### TASK OBJECTIVE
Find the string "homework" in the records. Copy each line that has it.

Itemized modification records:
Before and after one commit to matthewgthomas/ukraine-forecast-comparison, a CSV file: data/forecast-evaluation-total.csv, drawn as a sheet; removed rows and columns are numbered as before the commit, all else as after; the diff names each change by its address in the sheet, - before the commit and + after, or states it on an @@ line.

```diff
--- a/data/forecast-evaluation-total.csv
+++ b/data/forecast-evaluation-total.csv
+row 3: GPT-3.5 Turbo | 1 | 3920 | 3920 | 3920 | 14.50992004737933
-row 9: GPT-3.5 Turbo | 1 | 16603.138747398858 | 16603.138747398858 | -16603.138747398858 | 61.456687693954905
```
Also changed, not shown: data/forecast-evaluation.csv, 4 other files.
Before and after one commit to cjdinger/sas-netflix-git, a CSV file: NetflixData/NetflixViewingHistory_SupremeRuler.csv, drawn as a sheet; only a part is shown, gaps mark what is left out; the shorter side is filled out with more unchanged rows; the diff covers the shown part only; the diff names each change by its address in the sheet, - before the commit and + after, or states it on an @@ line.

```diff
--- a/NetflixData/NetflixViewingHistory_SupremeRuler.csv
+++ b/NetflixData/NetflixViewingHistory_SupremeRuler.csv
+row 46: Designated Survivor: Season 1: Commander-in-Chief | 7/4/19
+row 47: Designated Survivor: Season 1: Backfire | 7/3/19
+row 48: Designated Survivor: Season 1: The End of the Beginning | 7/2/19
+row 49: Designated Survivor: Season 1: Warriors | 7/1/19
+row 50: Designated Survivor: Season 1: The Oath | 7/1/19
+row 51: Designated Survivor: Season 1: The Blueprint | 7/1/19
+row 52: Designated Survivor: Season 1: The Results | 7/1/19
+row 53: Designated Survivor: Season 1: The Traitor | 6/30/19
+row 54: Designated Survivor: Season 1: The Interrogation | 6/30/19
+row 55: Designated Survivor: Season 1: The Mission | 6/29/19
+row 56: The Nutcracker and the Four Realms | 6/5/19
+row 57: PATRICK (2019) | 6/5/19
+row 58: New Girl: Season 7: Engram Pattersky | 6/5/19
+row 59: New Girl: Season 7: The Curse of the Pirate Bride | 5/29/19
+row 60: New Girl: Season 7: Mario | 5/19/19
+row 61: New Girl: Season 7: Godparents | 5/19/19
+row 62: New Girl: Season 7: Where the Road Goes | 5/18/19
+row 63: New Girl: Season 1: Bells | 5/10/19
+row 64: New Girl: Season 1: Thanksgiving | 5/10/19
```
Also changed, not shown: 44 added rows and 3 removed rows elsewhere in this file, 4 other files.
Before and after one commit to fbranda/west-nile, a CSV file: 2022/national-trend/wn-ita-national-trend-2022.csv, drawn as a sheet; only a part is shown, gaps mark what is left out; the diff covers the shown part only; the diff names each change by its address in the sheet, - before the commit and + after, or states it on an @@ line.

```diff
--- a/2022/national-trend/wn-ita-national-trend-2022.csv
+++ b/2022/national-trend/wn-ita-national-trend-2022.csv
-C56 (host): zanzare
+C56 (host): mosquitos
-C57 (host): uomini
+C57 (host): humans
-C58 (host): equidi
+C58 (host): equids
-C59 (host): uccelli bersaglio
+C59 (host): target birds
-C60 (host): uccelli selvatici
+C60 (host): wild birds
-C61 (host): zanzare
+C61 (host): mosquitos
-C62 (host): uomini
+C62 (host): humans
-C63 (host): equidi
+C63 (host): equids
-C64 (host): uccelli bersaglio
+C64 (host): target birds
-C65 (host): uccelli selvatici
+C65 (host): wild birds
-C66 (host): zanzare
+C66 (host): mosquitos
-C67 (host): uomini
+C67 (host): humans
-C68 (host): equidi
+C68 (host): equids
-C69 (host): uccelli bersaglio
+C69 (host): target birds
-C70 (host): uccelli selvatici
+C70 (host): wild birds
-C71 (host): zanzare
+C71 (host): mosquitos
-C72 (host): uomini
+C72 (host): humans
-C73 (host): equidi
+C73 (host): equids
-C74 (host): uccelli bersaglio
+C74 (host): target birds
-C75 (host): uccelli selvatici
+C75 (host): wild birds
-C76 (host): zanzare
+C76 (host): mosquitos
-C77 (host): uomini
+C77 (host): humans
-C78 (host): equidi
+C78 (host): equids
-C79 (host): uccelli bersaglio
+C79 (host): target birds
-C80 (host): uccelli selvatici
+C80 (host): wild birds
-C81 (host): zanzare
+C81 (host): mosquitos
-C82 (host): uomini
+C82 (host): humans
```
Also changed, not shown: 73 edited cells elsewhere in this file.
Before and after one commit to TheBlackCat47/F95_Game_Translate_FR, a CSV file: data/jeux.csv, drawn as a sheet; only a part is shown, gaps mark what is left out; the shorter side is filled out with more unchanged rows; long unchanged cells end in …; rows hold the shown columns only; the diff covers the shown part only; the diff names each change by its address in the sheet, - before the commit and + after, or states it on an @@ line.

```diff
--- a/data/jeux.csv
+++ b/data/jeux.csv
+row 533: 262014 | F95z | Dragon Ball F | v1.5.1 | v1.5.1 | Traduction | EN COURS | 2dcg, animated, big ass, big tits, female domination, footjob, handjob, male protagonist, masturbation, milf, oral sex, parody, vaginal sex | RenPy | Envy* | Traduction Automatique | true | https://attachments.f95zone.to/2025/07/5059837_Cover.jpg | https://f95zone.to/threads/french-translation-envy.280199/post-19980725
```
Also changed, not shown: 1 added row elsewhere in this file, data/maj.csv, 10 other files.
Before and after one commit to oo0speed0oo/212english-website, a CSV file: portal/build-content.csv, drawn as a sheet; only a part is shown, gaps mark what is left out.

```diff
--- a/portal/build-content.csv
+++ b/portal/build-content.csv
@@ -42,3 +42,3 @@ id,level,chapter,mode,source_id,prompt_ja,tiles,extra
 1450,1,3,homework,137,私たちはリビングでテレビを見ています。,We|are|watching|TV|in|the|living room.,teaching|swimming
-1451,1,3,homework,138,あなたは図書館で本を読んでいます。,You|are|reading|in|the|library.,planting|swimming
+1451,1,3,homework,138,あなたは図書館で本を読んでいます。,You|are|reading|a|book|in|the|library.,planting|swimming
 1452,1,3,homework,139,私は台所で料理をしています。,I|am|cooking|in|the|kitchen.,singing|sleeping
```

### REPLY
 1450,1,3,homework,137,私たちはリビングでテレビを見ています。,We|are|watching|TV|in|the|living room.,teaching|swimming
-1451,1,3,homework,138,あなたは図書館で本を読んでいます。,You|are|reading|in|the|library.,planting|swimming
+1451,1,3,homework,138,あなたは図書館で本を読んでいます。,You|are|reading|a|book|in|the|library.,planting|swimming
 1452,1,3,homework,139,私は台所で料理をしています。,I|am|cooking|in|the|kitchen.,singing|sleeping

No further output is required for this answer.